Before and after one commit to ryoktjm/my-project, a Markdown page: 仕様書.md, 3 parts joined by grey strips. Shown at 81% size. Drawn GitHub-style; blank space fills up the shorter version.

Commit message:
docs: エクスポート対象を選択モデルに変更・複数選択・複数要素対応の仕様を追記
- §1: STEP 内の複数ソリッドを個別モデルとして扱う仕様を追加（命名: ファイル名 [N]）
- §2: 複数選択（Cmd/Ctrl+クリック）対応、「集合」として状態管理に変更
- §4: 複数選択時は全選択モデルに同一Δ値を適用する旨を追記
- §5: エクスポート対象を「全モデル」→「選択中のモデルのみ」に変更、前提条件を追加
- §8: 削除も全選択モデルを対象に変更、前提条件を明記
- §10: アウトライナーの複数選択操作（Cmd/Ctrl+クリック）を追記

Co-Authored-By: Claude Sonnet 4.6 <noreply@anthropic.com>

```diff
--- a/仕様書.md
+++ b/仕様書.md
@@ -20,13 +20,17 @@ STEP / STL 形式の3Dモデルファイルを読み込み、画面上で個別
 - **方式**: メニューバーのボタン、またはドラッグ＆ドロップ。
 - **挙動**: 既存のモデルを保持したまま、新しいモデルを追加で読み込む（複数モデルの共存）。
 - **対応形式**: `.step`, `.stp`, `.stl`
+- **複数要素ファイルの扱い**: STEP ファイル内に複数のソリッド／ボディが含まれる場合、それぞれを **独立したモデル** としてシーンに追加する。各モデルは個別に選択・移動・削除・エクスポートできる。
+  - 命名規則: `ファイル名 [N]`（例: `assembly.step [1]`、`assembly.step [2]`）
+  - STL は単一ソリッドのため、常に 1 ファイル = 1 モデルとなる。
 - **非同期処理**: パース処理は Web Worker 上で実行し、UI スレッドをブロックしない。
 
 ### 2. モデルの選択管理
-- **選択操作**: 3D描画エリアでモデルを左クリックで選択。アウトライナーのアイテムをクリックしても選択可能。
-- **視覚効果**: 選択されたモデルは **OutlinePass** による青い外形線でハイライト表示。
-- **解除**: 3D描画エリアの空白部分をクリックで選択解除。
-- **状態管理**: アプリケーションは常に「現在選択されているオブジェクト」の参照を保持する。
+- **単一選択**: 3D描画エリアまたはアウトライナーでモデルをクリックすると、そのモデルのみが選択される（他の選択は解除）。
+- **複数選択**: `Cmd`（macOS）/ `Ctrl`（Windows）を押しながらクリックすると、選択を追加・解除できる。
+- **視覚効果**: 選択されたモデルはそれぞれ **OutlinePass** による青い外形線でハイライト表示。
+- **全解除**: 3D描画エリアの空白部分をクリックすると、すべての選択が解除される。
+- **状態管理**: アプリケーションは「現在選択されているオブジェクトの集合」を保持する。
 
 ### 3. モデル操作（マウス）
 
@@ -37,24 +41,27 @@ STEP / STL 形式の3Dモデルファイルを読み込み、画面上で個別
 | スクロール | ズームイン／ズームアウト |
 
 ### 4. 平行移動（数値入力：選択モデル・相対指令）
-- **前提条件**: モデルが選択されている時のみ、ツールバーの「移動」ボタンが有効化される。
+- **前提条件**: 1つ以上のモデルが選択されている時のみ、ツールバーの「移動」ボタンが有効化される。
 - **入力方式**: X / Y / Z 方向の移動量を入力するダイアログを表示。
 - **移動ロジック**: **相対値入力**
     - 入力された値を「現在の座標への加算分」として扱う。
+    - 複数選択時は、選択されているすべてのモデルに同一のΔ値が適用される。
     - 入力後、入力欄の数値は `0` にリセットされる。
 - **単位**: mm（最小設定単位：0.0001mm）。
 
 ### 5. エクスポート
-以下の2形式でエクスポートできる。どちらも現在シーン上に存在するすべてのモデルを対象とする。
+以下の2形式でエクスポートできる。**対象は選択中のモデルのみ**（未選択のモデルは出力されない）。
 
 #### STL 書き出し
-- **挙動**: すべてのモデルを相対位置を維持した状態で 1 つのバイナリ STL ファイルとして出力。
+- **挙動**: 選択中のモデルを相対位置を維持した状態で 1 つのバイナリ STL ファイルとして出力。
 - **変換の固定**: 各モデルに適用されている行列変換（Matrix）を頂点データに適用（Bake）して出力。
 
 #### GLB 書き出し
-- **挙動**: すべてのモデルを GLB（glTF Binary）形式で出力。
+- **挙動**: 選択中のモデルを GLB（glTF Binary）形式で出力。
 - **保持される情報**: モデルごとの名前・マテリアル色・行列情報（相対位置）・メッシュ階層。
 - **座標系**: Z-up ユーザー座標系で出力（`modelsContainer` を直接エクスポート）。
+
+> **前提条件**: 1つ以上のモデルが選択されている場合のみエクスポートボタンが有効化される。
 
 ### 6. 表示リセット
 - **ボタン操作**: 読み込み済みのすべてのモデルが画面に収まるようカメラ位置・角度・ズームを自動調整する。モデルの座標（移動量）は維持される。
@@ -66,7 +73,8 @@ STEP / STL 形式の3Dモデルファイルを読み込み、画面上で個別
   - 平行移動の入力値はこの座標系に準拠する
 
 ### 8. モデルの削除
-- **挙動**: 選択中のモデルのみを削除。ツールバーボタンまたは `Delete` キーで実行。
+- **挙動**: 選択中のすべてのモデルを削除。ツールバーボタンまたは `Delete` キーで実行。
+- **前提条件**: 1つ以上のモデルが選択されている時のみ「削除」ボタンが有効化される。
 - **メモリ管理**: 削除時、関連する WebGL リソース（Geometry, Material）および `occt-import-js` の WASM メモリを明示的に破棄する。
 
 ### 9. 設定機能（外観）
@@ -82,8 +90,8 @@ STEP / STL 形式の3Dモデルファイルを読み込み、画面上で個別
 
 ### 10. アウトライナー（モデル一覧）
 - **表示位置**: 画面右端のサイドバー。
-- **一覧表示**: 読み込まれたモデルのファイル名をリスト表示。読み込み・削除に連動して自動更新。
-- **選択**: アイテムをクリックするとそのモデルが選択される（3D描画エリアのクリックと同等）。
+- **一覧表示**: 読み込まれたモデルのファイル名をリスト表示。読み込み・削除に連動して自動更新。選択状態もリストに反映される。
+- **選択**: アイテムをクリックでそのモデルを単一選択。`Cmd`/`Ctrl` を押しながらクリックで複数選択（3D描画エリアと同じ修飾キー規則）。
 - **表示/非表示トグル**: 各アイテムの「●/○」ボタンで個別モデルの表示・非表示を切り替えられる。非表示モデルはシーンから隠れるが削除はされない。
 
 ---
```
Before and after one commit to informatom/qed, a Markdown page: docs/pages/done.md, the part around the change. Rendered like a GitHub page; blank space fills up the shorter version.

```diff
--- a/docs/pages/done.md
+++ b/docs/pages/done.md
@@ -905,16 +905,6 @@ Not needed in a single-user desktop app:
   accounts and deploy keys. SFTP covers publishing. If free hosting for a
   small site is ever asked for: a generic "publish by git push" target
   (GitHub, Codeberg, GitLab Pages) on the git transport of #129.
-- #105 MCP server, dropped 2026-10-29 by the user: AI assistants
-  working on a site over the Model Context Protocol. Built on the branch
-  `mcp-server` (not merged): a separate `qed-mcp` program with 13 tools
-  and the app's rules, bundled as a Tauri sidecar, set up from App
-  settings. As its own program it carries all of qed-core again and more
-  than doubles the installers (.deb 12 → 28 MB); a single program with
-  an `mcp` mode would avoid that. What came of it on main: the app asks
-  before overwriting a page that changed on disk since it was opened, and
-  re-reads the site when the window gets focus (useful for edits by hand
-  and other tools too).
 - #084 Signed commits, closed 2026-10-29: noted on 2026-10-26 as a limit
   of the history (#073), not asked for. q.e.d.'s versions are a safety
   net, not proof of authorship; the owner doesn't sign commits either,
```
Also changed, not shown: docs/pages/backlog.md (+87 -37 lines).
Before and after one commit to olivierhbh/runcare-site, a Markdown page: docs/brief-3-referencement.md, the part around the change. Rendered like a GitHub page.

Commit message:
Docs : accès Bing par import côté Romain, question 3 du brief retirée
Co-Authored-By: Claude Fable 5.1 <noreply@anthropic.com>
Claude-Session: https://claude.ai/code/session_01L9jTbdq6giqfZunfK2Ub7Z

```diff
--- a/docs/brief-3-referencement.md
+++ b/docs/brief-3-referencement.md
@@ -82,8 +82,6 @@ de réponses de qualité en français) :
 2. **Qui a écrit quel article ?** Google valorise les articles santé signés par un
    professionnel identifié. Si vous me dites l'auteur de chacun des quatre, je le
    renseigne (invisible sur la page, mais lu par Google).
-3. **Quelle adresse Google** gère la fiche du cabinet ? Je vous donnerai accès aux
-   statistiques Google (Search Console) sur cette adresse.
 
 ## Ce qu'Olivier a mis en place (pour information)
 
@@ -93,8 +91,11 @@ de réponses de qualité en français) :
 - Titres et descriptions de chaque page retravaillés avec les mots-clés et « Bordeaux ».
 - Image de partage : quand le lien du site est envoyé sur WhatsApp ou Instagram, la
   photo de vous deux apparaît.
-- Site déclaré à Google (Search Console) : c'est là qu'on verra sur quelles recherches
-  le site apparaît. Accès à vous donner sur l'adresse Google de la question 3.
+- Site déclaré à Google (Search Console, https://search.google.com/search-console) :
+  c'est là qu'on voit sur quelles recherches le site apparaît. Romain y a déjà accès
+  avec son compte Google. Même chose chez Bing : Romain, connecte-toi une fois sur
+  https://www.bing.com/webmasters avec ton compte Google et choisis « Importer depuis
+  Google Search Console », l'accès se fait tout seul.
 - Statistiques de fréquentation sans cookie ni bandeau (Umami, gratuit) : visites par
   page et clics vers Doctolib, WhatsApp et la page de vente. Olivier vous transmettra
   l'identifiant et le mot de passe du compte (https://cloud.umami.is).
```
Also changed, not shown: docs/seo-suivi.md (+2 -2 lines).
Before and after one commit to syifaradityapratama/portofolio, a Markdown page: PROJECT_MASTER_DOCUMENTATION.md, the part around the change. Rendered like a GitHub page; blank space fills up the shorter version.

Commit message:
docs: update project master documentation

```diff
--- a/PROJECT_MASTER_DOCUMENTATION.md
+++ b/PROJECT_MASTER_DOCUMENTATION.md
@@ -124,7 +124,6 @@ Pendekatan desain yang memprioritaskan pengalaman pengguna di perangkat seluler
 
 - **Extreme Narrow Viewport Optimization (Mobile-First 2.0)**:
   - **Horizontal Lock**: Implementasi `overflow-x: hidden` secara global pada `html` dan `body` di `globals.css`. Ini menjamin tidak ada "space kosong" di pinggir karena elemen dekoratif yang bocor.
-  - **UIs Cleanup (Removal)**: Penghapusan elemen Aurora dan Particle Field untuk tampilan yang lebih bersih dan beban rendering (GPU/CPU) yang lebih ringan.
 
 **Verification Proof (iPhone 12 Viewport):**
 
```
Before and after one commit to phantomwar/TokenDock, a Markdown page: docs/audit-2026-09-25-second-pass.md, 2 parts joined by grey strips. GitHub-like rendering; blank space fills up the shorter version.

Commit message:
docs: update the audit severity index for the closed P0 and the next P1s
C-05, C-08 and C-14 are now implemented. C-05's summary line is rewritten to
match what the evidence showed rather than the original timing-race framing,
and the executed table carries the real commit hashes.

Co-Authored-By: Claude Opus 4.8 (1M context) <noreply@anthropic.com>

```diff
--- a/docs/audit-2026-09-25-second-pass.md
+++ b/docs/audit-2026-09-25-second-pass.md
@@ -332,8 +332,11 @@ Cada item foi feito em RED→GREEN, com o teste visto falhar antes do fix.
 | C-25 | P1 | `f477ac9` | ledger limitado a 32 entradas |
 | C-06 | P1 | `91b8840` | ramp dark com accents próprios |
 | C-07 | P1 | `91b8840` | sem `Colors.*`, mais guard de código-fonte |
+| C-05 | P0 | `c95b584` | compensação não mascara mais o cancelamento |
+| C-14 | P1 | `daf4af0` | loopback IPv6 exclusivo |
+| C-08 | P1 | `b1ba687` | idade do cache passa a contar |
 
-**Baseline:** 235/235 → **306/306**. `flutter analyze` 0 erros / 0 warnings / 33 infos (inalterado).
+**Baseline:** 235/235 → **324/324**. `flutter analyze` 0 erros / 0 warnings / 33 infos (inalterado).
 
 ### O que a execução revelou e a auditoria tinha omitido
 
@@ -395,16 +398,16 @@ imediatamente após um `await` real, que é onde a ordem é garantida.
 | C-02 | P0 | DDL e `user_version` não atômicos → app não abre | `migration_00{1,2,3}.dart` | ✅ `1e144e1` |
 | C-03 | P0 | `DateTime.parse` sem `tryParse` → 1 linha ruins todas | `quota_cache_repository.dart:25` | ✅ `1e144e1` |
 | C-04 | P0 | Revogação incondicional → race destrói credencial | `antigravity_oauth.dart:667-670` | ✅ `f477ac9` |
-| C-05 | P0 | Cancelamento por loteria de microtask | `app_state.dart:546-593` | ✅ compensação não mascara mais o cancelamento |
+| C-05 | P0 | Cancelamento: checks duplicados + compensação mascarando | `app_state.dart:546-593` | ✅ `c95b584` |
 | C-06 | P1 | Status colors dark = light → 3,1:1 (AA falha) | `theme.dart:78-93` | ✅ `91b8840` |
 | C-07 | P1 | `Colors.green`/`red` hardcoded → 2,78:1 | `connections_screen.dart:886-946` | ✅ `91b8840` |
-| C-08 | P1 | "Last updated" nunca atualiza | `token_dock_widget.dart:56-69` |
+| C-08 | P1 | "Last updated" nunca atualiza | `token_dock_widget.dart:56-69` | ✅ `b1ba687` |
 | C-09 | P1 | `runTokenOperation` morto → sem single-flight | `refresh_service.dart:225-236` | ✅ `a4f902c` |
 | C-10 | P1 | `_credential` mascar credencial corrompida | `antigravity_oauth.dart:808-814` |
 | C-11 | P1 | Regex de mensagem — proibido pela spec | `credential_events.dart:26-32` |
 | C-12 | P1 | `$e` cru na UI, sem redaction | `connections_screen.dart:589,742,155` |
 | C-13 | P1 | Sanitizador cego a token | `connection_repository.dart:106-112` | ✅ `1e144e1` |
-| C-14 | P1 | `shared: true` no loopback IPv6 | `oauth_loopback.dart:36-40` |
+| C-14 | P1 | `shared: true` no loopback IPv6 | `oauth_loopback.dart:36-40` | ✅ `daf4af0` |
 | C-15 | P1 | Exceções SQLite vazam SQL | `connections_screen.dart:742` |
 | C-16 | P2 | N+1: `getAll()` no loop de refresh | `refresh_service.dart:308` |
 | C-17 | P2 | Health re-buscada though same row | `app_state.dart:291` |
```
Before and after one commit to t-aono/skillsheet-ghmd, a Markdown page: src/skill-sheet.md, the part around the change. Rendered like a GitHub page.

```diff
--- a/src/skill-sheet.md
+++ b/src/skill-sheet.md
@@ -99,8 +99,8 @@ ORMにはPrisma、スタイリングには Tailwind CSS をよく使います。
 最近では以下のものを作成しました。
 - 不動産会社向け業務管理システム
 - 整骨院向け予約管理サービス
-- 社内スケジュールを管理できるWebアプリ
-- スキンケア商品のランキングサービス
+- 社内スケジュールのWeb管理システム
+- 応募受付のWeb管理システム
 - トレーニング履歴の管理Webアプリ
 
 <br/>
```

◇ ◇ ◇ ◇ ◇

■ **Aim of the task**
Find the word "space" in the entries above, then copy each line that holds it.

■ **Result of the exercise**
Before and after one commit to ryoktjm/my-project, a Markdown page: 仕様書.md, 3 parts joined by grey strips. Shown at 81% size. Drawn GitHub-style; blank space fills up the shorter version.
Before and after one commit to informatom/qed, a Markdown page: docs/pages/done.md, the part around the change. Rendered like a GitHub page; blank space fills up the shorter version.
Before and after one commit to syifaradityapratama/portofolio, a Markdown page: PROJECT_MASTER_DOCUMENTATION.md, the part around the change. Rendered like a GitHub page; blank space fills up the shorter version.
   - **Horizontal Lock**: Implementasi `overflow-x: hidden` secara global pada `html` dan `body` di `globals.css`. Ini menjamin tidak ada "space kosong" di pinggir karena elemen dekoratif yang bocor.
Before and after one commit to phantomwar/TokenDock, a Markdown page: docs/audit-2026-09-25-second-pass.md, 2 parts joined by grey strips. GitHub-like rendering; blank space fills up the shorter version.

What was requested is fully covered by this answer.